# Work to complete
All lines from the one containing "Before and after one commit to zhourunnan1210/cv-agent-dsh, a" down to the one containing "- P2-0：三库 schema 按 §7.5.2 全批冻结（用户确认）", both ends included, are to be given again exactly; omit the rest of the listing below.

# The input
+ + + + +

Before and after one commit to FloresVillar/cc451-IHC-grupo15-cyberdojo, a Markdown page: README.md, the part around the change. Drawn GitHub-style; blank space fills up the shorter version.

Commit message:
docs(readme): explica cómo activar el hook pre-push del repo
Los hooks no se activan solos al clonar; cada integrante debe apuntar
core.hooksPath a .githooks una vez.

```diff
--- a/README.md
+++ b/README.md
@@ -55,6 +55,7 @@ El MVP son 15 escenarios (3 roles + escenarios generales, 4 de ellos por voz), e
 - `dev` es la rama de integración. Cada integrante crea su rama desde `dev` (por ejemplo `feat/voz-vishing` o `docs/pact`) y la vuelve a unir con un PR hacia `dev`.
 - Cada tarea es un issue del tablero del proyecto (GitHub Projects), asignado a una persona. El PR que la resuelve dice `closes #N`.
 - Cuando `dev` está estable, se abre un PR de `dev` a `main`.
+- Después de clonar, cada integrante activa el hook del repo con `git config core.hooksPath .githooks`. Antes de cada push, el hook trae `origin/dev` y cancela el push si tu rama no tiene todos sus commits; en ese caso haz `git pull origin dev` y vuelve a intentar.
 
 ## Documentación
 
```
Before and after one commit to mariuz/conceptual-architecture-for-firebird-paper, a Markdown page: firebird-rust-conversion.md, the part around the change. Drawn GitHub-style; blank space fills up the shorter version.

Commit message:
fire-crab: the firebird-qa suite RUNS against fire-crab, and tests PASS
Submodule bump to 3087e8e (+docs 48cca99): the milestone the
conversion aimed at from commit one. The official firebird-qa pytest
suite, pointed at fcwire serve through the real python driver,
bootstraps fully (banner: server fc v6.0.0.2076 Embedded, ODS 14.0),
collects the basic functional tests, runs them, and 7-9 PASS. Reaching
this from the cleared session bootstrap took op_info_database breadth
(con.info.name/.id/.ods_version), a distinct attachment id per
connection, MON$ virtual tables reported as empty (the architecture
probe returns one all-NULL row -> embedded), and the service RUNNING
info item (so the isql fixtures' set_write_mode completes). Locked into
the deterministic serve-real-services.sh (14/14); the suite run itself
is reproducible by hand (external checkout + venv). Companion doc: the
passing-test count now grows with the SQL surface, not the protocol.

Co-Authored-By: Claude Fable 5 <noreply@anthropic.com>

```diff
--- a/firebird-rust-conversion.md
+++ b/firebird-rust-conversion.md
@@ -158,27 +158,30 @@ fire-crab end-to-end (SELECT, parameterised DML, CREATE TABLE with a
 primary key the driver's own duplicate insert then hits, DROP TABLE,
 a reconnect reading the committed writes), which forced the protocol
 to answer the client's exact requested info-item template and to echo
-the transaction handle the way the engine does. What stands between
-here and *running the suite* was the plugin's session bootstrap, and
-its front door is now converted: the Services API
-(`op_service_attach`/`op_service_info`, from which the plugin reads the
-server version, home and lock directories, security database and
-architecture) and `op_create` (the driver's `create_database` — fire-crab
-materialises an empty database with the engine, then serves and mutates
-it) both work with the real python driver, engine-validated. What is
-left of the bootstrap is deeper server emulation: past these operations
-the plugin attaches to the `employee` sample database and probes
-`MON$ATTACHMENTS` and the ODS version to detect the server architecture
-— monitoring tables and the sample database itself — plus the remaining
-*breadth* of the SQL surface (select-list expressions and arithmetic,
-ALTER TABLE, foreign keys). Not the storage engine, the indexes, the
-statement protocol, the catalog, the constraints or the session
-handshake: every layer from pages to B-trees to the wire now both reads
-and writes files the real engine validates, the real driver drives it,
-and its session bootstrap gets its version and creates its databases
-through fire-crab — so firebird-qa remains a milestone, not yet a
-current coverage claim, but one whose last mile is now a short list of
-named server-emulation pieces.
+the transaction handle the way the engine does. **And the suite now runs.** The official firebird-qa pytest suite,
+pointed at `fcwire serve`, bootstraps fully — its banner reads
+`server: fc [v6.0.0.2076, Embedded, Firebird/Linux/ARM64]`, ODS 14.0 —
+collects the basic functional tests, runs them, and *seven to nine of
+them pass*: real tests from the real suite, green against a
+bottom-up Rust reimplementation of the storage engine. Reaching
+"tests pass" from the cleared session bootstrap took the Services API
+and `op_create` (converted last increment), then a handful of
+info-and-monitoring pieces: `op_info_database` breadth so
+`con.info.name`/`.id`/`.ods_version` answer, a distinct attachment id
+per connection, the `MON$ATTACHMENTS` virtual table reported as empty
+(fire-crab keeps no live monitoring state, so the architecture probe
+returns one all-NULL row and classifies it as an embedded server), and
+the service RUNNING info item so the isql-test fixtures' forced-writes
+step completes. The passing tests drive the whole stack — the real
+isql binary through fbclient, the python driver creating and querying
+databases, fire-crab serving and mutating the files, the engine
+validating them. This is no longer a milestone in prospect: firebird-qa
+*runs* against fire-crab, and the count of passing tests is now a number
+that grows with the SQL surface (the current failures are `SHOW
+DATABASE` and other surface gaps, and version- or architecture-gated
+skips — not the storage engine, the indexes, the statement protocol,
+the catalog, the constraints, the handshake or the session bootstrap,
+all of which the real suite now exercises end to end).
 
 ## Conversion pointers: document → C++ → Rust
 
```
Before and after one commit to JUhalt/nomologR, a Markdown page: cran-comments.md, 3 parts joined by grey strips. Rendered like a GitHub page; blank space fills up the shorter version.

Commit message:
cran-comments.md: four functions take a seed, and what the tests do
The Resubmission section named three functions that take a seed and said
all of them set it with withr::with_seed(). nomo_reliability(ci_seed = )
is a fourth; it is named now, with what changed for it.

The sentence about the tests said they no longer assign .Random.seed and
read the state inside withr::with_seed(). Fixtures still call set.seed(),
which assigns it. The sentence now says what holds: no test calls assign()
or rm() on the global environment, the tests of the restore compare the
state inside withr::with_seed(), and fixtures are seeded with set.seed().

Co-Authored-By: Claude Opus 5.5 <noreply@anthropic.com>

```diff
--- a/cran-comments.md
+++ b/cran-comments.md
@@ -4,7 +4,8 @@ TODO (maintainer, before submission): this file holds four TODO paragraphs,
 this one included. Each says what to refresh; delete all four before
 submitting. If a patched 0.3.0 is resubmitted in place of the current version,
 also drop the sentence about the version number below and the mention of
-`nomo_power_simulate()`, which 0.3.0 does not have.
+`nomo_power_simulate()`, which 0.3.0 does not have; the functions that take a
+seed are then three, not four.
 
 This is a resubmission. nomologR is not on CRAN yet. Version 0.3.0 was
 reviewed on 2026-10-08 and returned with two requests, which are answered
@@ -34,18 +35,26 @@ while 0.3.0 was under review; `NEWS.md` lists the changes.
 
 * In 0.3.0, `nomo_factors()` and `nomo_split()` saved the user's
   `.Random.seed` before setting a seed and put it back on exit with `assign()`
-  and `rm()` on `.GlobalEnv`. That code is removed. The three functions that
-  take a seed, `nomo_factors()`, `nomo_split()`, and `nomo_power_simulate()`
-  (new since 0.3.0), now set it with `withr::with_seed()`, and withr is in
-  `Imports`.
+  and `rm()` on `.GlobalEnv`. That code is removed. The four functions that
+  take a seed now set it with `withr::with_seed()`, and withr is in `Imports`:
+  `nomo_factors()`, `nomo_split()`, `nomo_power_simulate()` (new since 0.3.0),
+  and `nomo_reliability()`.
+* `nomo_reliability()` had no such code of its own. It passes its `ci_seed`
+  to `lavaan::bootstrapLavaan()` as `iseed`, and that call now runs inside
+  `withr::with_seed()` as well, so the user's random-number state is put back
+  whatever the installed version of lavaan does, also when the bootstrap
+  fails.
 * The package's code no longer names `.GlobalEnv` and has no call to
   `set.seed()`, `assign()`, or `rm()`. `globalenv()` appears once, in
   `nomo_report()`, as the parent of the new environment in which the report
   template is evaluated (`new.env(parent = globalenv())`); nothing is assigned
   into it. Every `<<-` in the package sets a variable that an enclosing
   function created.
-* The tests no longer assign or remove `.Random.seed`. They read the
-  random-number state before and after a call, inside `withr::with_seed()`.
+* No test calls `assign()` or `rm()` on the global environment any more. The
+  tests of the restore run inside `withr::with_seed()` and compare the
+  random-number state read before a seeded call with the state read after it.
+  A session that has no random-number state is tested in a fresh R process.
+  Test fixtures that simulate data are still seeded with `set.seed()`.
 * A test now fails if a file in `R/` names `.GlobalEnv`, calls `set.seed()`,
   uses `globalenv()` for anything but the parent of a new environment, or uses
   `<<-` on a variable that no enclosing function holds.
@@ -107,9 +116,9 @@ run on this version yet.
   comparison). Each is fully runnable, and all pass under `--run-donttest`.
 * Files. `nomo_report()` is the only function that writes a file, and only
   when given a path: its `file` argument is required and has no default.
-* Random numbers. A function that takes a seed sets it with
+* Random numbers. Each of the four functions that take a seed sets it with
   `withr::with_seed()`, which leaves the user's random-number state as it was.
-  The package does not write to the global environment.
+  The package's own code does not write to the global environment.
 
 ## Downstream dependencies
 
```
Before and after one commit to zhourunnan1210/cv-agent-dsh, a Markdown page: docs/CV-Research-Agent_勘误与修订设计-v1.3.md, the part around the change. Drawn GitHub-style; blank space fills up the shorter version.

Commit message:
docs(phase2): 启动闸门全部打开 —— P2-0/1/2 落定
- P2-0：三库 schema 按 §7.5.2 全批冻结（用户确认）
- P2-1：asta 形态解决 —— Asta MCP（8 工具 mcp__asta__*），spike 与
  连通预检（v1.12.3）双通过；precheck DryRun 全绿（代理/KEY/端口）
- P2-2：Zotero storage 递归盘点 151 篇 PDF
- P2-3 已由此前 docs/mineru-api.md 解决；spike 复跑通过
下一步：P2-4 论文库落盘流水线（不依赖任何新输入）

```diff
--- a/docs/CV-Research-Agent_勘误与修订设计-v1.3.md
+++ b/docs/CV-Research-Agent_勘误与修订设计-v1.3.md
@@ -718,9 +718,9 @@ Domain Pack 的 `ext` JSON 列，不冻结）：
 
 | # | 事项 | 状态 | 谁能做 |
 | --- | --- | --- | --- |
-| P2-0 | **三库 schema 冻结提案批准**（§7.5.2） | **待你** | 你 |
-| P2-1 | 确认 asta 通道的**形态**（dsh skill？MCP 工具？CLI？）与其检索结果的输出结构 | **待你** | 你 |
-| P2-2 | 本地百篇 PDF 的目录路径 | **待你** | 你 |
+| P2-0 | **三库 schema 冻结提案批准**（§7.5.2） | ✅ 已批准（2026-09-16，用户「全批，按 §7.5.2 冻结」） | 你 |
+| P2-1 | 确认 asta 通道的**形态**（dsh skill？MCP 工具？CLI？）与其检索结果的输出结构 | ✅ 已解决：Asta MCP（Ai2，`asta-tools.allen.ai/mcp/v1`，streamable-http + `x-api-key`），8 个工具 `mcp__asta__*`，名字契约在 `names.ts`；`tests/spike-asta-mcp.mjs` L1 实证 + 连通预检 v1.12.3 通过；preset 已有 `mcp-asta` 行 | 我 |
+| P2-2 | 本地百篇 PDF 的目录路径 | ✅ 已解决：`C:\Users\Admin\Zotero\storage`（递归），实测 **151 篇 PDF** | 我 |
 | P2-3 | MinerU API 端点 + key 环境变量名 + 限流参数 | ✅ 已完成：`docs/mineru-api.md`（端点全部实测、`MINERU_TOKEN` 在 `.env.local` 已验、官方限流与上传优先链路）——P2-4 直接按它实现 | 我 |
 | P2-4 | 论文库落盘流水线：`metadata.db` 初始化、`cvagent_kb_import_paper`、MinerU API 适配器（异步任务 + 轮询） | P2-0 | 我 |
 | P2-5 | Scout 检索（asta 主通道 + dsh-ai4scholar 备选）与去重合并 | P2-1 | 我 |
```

+ + + + +

# Problem solution
Before and after one commit to zhourunnan1210/cv-agent-dsh, a Markdown page: docs/CV-Research-Agent_勘误与修订设计-v1.3.md, the part around the change. Drawn GitHub-style; blank space fills up the shorter version.

Commit message:
docs(phase2): 启动闸门全部打开 —— P2-0/1/2 落定
- P2-0：三库 schema 按 §7.5.2 全批冻结（用户确认）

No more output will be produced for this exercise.